What is an unmanaged switch?
An unmanaged switch might be more accurately called an unmanageable switch, although that might not be great for marketing purposes. Basically an unmanaged switch is a switch which is pre-configured by its manufacturer and which allows few to no changes to this pre-set configuration.
Depending on your point of view, this can be limiting or liberating. On the one hand, there is really very little you can do with an unmanaged switch. It is what it is and that’s all there is to it. On the other hand, if you’re a freelancer or at the smaller end of the SMB range and you just want a switch to connect together various devices and nothing else, then the “plug-and-play” simplicity of unmanaged switches could have a lot of appeal.
What is a managed switch?
As you may have guessed from the previous paragraph, a managed switch might be more accurately called a manageable switch and it’s basically a switch you can configure to suit your needs, wants and priorities.

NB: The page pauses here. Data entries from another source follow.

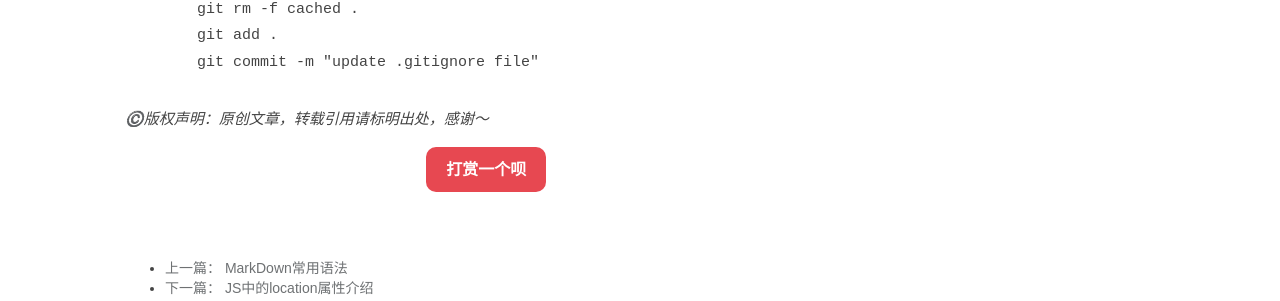
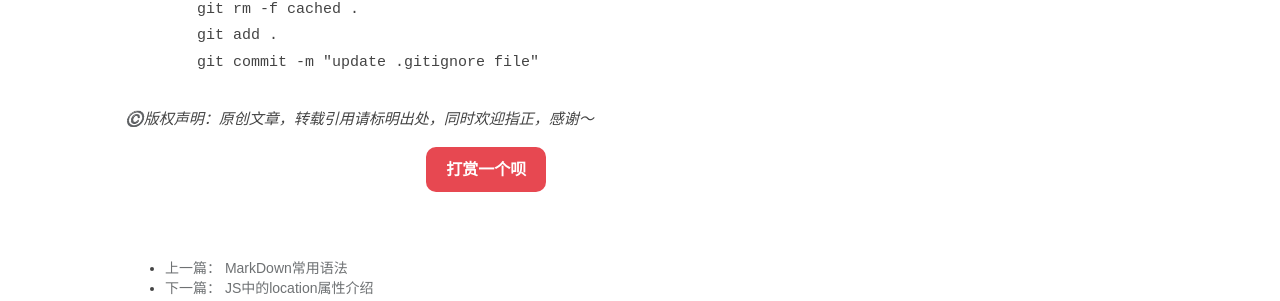
Before and after one commit to henucg/iblog, a Jekyll site: the page built from _posts/2019-05-02-.gitignore的语法以及忽略规则介绍.md, in a window 1280 px wide. Shown: the part 1231-1532 px from the top of the page. Built offline with Jekyll 4.4.1, drawn with Linux system fonts in a browser that asks for light colours; some web fonts are replaced; comment, search, counter and statistics services are not loaded.

Commit message:
baidu id

```diff
--- a/_layouts/post.html
+++ b/_layouts/post.html
@@ -27,7 +27,7 @@ layout: base
     {{ content }}
 
     <div style="font-style:oblique">
-  		©️版权声明：原创文章，转载引用请标明出处，感谢～
+  		©️版权声明：原创文章，转载引用请标明出处，同时欢迎指正，感谢～
   	</div>
   </div>
 
```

For the sake of clarity and completeness, not all managed switches are created equal. They have different levels of functionality and this is one of the two main factors involved in determining price, the other one being the number of ports the switch has, which is usually between 5 and 48 (although some switches can be “stacked” to provide more ports). That said, they will all tend to offer enhanced functionality (compared to unmanaged switches) in similar areas.
At this point in time, the fact that managed switches offer the potential for enhanced security may well be their single, biggest selling point, especially for companies operating in heavily-regulated areas. In fact, any company handling sensitive/personal data should probably give preference to a managed switch, even if it means allocating extra resource not only for the managed switch itself, but also for the person to manage it as managed switches really only add value if you actually know what you’re doing with them.
Similarly, if your company regularly needs to give people short-term/limited access to your network, for example you employ a lot of temporary workers/freelancers, if only at certain times of year, then a managed switch could also be a very good idea.
For the sake of completeness, however, the security benefits of a managed switch depend entirely on it being managed properly, otherwise you could find that your security investment actually turns into a security nightmare.
Quality of service
Managed switches allow you to prioritize your network resources so that the most important data traffic gets sent ahead of traffic which can wait. For example, you might want to prioritize traffic related to communications between people over traffic related to jobs being sent to the printer.
Virtual Local Area Networks (VLANs)
VLANs are basically when you use managed switches to group devices together through software controls rather than having your IT team go around the building and physically move cables around (which may involve moving people around so that the IT team can get at their desk area). In other words, they are an elegant solution to one of IT’s most irritating and time-consuming tasks. Using VLANs can substantially cut down on unnecessary traffic leaving more resource for genuinely essential tasks.
Simple Network Management Protocol (SNMP)
This is essentially what the name says. It’s a basic, widely-understood and very popular protocol for network monitoring and management. Even the most basic of managed switches will almost certainly support it and it can be extremely useful.
Benefits of managed it services